The Caribbean Telecommunications Union (CTU) has teamed up with US-based research firm Packet Clearing House (PCH) to advise the Caribbean governments how to bolster broadband infrastructure in the region. At a recent symposium held in St Vincent, PCH has suggested that Caribbean governments must increase the number of local Internet exchange points (IXP) as a first step to increase the Internet speed in the island nations.
An Internet exchange point is a physical infrastructure through which Internet service providers(ISPs) exchange Internet traffic between their networks. Experts say IXPs ease the movement of data on the network and thereby reduce the average per-bit delivery cost of their service.
“There are over three hundred internet exchange points across the world, but only a handful thus far in the Caribbean region. This has to change if local consumers are to benefit from a faster experience for domestic online services,” said Bevil Wooding, a consultant with Packet Clearing House.
“IXPs are catalysts for internet-based economic activity and the development of local content. They are considered fundamental to internet growth and development.”
The consulting firm is meeting officials in St Lucia and in St Vincent and the Grenadines to help them figure out how they can make use of advanced technology to improve the telecom infrastructure. The Telecom Union (CTU), on the other hand, is organizing workshops in each country to create awareness about the benefits of establishing an IXP for the local Internet network.
Analysts say the proliferation of IXPs could speed up the delivery of Internet-based services such as video conferencing, voice of IP, data backup and online gaming. The initiative to bolster the broadband network is backed by the World Bank. Nevertheless, there are information as to how much money the international bank is lending for the initiative.
Strengthening the telecom infrastructure is critical to the Caribbean, where governments are pinning hopes on online sector to generate jobs and reverse economic fortunes.
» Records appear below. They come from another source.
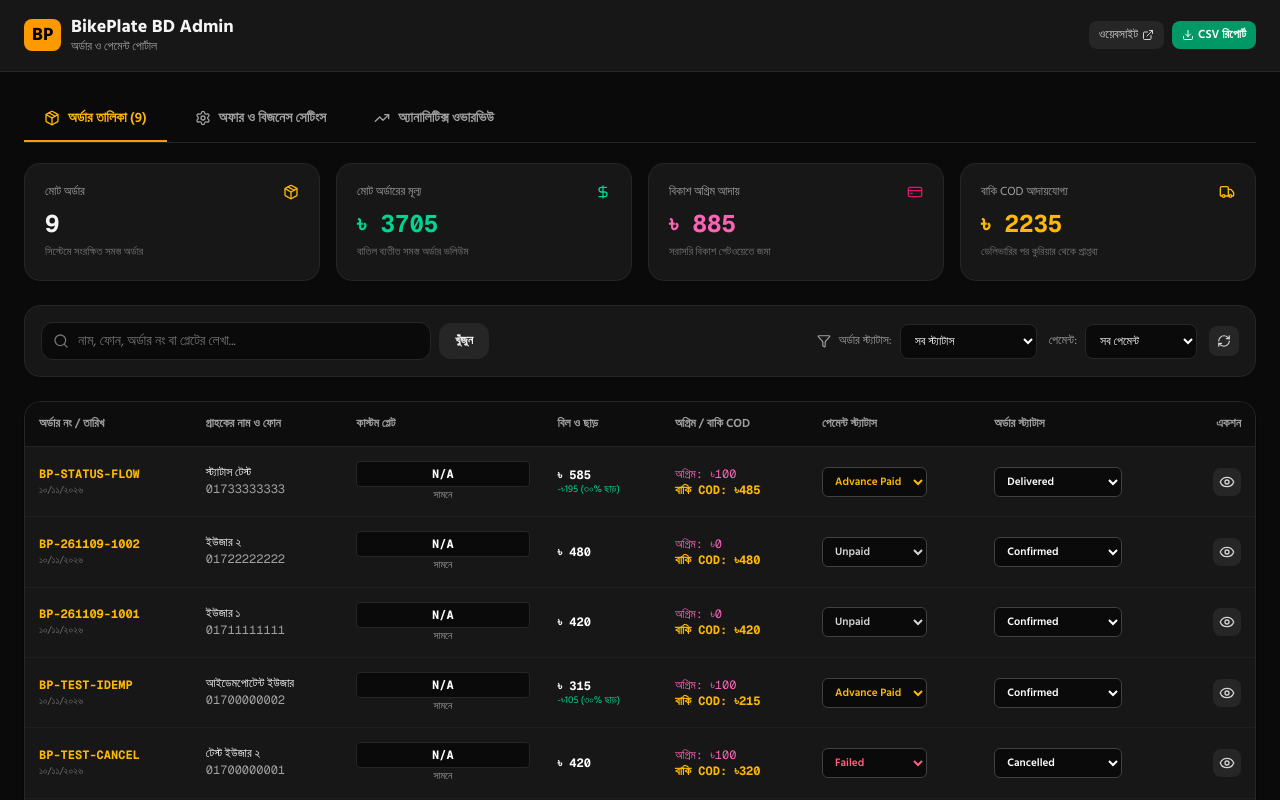
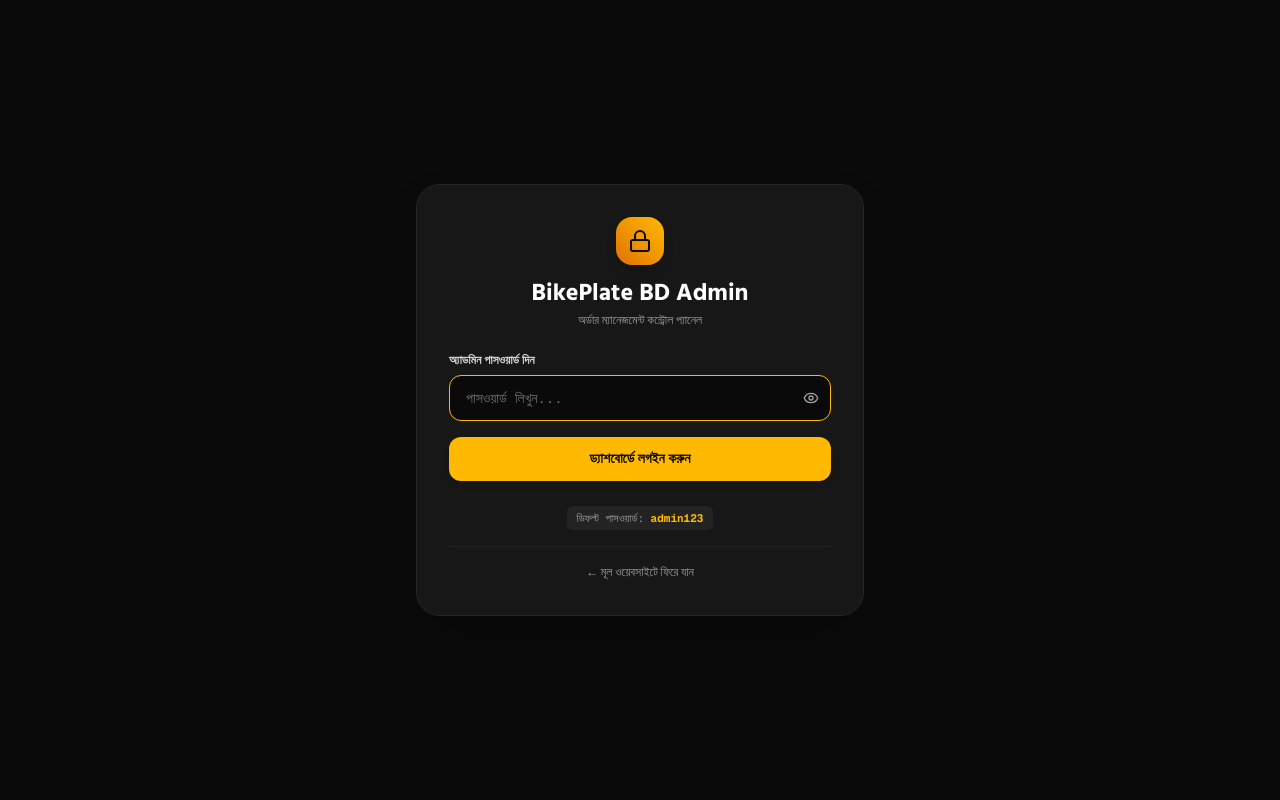
Before and after one commit to Arafat-Rahman-603/numberplat, a Next.js app: page /admin in a window 1280 px wide. Shown: the top 800 px of the page. Built offline with nearby package versions, Linux system fonts and the light colour scheme.

Commit message:
fix: remove back & combo plate options, add admin login gate, and make checkout order summary sticky on large screens

```diff
--- a/src/app/admin/AdminClient.tsx
+++ b/src/app/admin/AdminClient.tsx
@@ -14,6 +14,7 @@ import {
   Settings as SettingsIcon,
   RefreshCw,
   Eye,
+  EyeOff,
   CheckCircle,
   AlertCircle,
   X,
@@ -21,9 +22,17 @@ import {
   ChevronRight,
   TrendingUp,
   Percent,
+  Lock,
+  LogOut,
 } from "lucide-react";
 
 export default function AdminClient() {
+  const [isAuthenticated, setIsAuthenticated] = useState<boolean>(false);
+  const [authMounted, setAuthMounted] = useState<boolean>(false);
+  const [passwordInput, setPasswordInput] = useState<string>("");
+  const [showPassword, setShowPassword] = useState<boolean>(false);
+  const [authError, setAuthError] = useState<string>("");
+
   const [activeTab, setActiveTab] = useState<"orders" | "settings" | "analytics">("orders");
   const [orders, setOrders] = useState<Order[]>([]);
   const [stats, setStats] = useState({
@@ -42,6 +51,35 @@ export default function AdminClient() {
   const [selectedOrder, setSelectedOrder] = useState<Order | null>(null);
   const [isUpdating, setIsUpdating] = useState(false);
   const [saveSuccessMsg, setSaveSuccessMsg] = useState("");
+
+  useEffect(() => {
+    setAuthMounted(true);
+    const sessionAuth = typeof window !== "undefined" ? sessionStorage.getItem("bp_admin_auth") : null;
+    if (sessionAuth === "true") {
+      setIsAuthenticated(true);
+    }
+  }, []);
+
+  const handleLogin = (e: React.FormEvent) => {
+    e.preventDefault();
+    setAuthError("");
+    const trimmed = passwordInput.trim();
+    if (trimmed === "admin123" || trimmed === "bikeplate2026" || trimmed === "admin") {
+      setIsAuthenticated(true);
+      if (typeof window !== "undefined") {
+        sessionStorage.setItem("bp_admin_auth", "true");
+      }
+    } else {
+      setAuthError("ভুল পাসওয়ার্ড! অনুগ্রহ করে সঠিক পাসওয়ার্ড দিন। (ডিফল্ট: admin123)");
+    }
+  };
+
+  const handleLogout = () => {
+    setIsAuthenticated(false);
+    if (typeof window !== "undefined") {
+      sessionStorage.removeItem("bp_admin_auth");
+    }
+  };
 
   const fetchOrders = async () => {
     setLoading(true);
@@ -77,9 +115,11 @@ export default function AdminClient() {
   };
 
   useEffect(() => {
-    fetchOrders();
-    fetchSettings();
-  }, [statusFilter, paymentFilter]);
+    if (isAuthenticated) {
+      fetchOrders();
+      fetchSettings();
+    }
+  }, [isAuthenticated, statusFilter, paymentFilter]);
 
   const handleStatusUpdate = async (
     orderId: string,
@@ -131,6 +171,76 @@ export default function AdminClient() {
     }
   };
 
+  if (authMounted && !isAuthenticated) {
+    return (
+      <div className="min-h-screen bg-neutral-950 text-neutral-100 flex flex-col items-center justify-center p-4">
+        <div className="w-full max-w-md bg-neutral-900 border border-neutral-800 rounded-3xl p-6 sm:p-8 shadow-2xl relative">
+          <div className="text-center mb-6">
+            <div className="w-12 h-12 rounded-2xl bg-gradient-to-tr from-amber-600 to-amber-400 text-neutral-950 font-black flex items-center justify-center mx-auto mb-3 shadow-lg">
+              <Lock className="w-6 h-6" />
+            </div>
+            <h1 className="text-xl sm:text-2xl font-black text-white">BikePlate BD Admin</h1>
+            <p className="text-xs text-neutral-400 mt-1">অর্ডার ম্যানেজমেন্ট কন্ট্রোল প্যানেল</p>
+          </div>
+
+          <form onSubmit={handleLogin} className="space-y-4">
+            <div>
+              <label className="text-xs font-bold text-neutral-300 block mb-1.5">
+                অ্যাডমিন পাসওয়ার্ড দিন
+              </label>
+              <div className="relative">
+                <input
+                  type={showPassword ? "text" : "password"}
+                  value={passwordInput}
+                  onChange={(e) => setPasswordInput(e.target.value)}
+                  placeholder="পাসওয়ার্ড লিখুন..."
+                  autoFocus
+                  className="w-full px-4 py-3 bg-neutral-950 border border-neutral-800 rounded-xl text-sm text-white placeholder-neutral-500 focus:outline-none focus:border-amber-400 pr-10 font-mono"
+                />
+                <button
+                  type="button"
+                  onClick={() => setShowPassword(!showPassword)}
+                  className="absolute right-3 top-1/2 -translate-y-1/2 text-neutral-400 hover:text-white cursor-pointer"
+                >
+                  {showPassword ? <EyeOff className="w-4 h-4" /> : <Eye className="w-4 h-4" />}
+                </button>
+              </div>
+            </div>
+
+            {authError && (
+              <div className="p-3 bg-red-950/60 border border-red-800/80 rounded-xl text-red-300 text-xs flex items-center gap-2">
+                <AlertCircle className="w-4 h-4 shrink-0" />
+                <span>{authError}</span>
+              </div>
+            )}
+
+            <button
+              type="submit"
+              className="w-full bg-amber-400 hover:bg-amber-300 text-neutral-950 font-bold py-3 rounded-xl transition shadow-md cursor-pointer text-sm"
+            >
+              ড্যাশবোর্ডে লগইন করুন
+            </button>
+
+            <div className="pt-2 text-center">
+              <span className="text-[11px] text-neutral-400 bg-neutral-800/80 px-2.5 py-1 rounded-md font-mono inline-block">
+                ডিফল্ট পাসওয়ার্ড: <span className="text-amber-400 font-bold">admin123</span>
+              </span>
+            </div>
+
+            <div className="pt-3 border-t border-neutral-800/80 text-center">
+              <Link
+                href="/"
+                className="text-xs text-neutral-400 hover:text-white transition inline-flex items-center gap-1"
+              >
+                <span>← মূল ওয়েবসাইটে ফিরে যান</span>
+              </Link>
+            </div>
+          </form>
+        </div>
+      </div>
+    );
+  }
+
   return (
     <div className="min-h-screen bg-neutral-950 text-neutral-100 flex flex-col">
       {/* Top Bar */}
@@ -163,6 +273,15 @@ export default function AdminClient() {
               <Download className="w-3 h-3" />
               <span>CSV রিপোর্ট</span>
             </a>
+
+            <button
+              type="button"
+              onClick={handleLogout}
+              className="text-xs bg-red-950/60 hover:bg-red-900 border border-red-800/60 text-red-200 px-2.5 py-1.5 rounded-lg transition flex items-center gap-1 cursor-pointer"
+            >
+              <LogOut className="w-3 h-3" />
+              <span>লগআউট</span>
+            </button>
           </div>
         </div>
       </header>
--- a/src/app/globals.css
+++ b/src/app/globals.css
@@ -14,7 +14,7 @@
 
 html {
   scroll-behavior: smooth;
-  overflow-x: hidden;
+  overflow-x: clip;
   max-width: 100vw;
 }
 
@@ -22,7 +22,7 @@ body {
   background: var(--background);
   color: var(--foreground);
   font-family: var(--font-hind-siliguri), system-ui, -apple-system, sans-serif;
-  overflow-x: hidden;
+  overflow-x: clip;
   max-width: 100vw;
   -webkit-tap-highlight-color: transparent;
 }
--- a/src/components/CheckoutSection.tsx
+++ b/src/components/CheckoutSection.tsx
@@ -265,7 +265,7 @@ export default function CheckoutSection({
           </p>
         </div>
 
-        <form onSubmit={handleSubmitOrder} className="grid grid-cols-1 lg:grid-cols-12 gap-8 items-start">
+        <form onSubmit={handleSubmitOrder} className="grid grid-cols-1 lg:grid-cols-12 gap-8 items-start relative">
           {/* Left Column: Customer details, Package & Payment Methods */}
           <div className="lg:col-span-7 space-y-6">
             {/* Step 1: Package Selection */}
@@ -274,98 +274,31 @@ export default function CheckoutSection({
                 <span className="w-6 h-6 rounded-full bg-neutral-900 text-white text-xs flex items-center justify-center font-mono">
                   ১
                 </span>
-                প্যাকেজ নির্বাচন করুন
+                প্যাকেজ
               </h3>
 
               <div className="space-y-2.5">
-                {/* Option 1: Front */}
-                <label
-                  onClick={() => handlePackageChange("front")}
-                  className={`flex items-center justify-between p-3.5 rounded-2xl border cursor-pointer transition ${
-                    customDetails.plateType === "front"
-                      ? "border-amber-500 bg-amber-50/60 ring-1 ring-amber-500/20"
-                      : "border-neutral-200 hover:bg-neutral-50"
-                  }`}
-                >
+                {/* Single Option: Front Plate */}
+                <div className="flex items-center justify-between p-3.5 rounded-2xl border border-amber-500 bg-amber-50/60 ring-1 ring-amber-500/20">
                   <div className="flex items-center gap-3">
-                    <input
-                      type="radio"
-                      name="package"
-                      checked={customDetails.plateType === "front"}
-                      onChange={() => handlePackageChange("front")}
-                      className="w-4 h-4 accent-amber-500"
-                    />
+                    <div className="w-4 h-4 rounded-full border border-amber-600 bg-amber-500 flex items-center justify-center">
+                      <div className="w-1.5 h-1.5 rounded-full bg-white" />
+                    </div>
                     <div>
                       <span className="font-bold text-sm text-neutral-900 block">
                         শুধু সামনের প্লেট (Front Plate)
                       </span>
-                      <span className="text-xs text-neutral-500">বাইকের ফ্রন্ট মাডগার্ডের জন্য স্ট্যান্ডার্ড সাইজ</span>
-                    </div>
-                  </div>
-                  <span className="font-mono font-bold text-neutral-900">৳{frontPlatePrice}</span>
-                </label>
-
-                {/* Option 2: Back */}
-                <label
-                  onClick={() => handlePackageChange("back")}
-                  className={`flex items-center justify-between p-3.5 rounded-2xl border cursor-pointer transition ${
-                    customDetails.plateType === "back"
-                      ? "border-amber-500 bg-amber-50/60 ring-1 ring-amber-500/20"
-                      : "border-neutral-200 hover:bg-neutral-50"
-                  }`}
-                >
-                  <div className="flex items-center gap-3">
-                    <input
-                      type="radio"
-                      name="package"
-                      checked={customDetails.plateType === "back"}
-                      onChange={() => handlePackageChange("back")}
-                      className="w-4 h-4 accent-amber-500"
-                    />
-                    <div>
-                      <span className="font-bold text-sm text-neutral-900 block">
-                        শুধু পেছনের প্লেট (Back Plate)
-                      </span>
-                      <span className="text-xs text-neutral-500">পেছনের ব্যাকগার্ডের জন্য প্রস্তুতকৃত সাইজ</span>
-                    </div>
-                  </div>
-                  <span className="font-mono font-bold text-neutral-900">৳{backPlatePrice}</span>
-                </label>
-
-                {/* Option 3: Combo */}
-                <label
-                  onClick={() => handlePackageChange("both")}
-                  className={`flex items-center justify-between p-3.5 rounded-2xl border cursor-pointer transition relative ${
-                    customDetails.plateType === "both"
-                      ? "border-amber-500 bg-amber-50/60 ring-2 ring-amber-500"
-                      : "border-neutral-200 hover:bg-neutral-50"
-                  }`}
-                >
-                  <span className="absolute -top-2.5 right-4 bg-emerald-600 text-white text-[9px] font-bold px-2 py-0.5 rounded-full uppercase">
-                    বেস্ট ভ্যালু কম্বো
-                  </span>
-                  <div className="flex items-center gap-3">
-                    <input
-                      type="radio"
-                      name="package"
-                      checked={customDetails.plateType === "both"}
-                      onChange={() => handlePackageChange("both")}
-                      className="w-4 h-4 accent-amber-500"
-                    />
-                    <div>
-                      <span className="font-bold text-sm text-neutral-900 block">
-                        সামনে + পেছনের প্লেট কম্বো সেট
-                      </span>
-                      <span className="text-xs text-emerald-700 font-semibold">
-                        উভয় প্লেট একসাথে নিলে অতিরিক্ত সেভিংস!
+                      <span className="text-xs text-neutral-500">
+                        {customDetails.vehicleType === "scooter"
+                          ? "স্কুটার ২০০ × ১০০ মি.মি. সাইজ (+৳৫০)"
+                          : "বাইকের ফ্রন্ট মাডগার্ডের জন্য স্ট্যান্ডার্ড সাইজ"}
                       </span>
                     </div>
                   </div>
-                  <div className="text-right">
-                    <span className="font-mono font-bold text-base text-neutral-900">৳{comboPlatePrice}</span>
-                    <span className="block text-[10px] text-neutral-400 line-through font-mono">৳৭৫০</span>
-                  </div>
-                </label>
+                  <span className="font-mono font-bold text-neutral-900">
+                    ৳{frontPlatePrice + (customDetails.vehicleType === "scooter" ? 50 : 0)}
+                  </span>
+                </div>
               </div>
 
               {/* Selected plate text confirmation */}
@@ -663,8 +596,8 @@ export default function CheckoutSection({
           </div>
 
           {/* Right Column: Dynamic Price Breakdown Card & Order Submit */}
-          <div className="lg:col-span-5 sticky top-24">
-            <div className="bg-neutral-900 text-white rounded-2xl sm:rounded-3xl p-4 sm:p-6 md:p-7 border border-neutral-800 shadow-2xl space-y-5">
+          <div className="lg:col-span-5 lg:sticky lg:top-28 self-start z-10">
+            <div className="bg-neutral-900 text-white rounded-2xl sm:rounded-3xl p-4 sm:p-6 md:p-7 border border-neutral-800 shadow-2xl space-y-4">
               <div className="flex items-center justify-between pb-3 border-b border-neutral-800">
                 <h3 className="font-bold text-base flex items-center gap-2">
                   <span className="w-2.5 h-2.5 rounded-full bg-amber-400" />
```
Also changed, not shown: .data/orders.json.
According to reports, unemployment is high in most of the countries.
The initiative is part of the Caribbean Regional Communications Infrastructure Program (CARCIP) and is funded by the World Bank.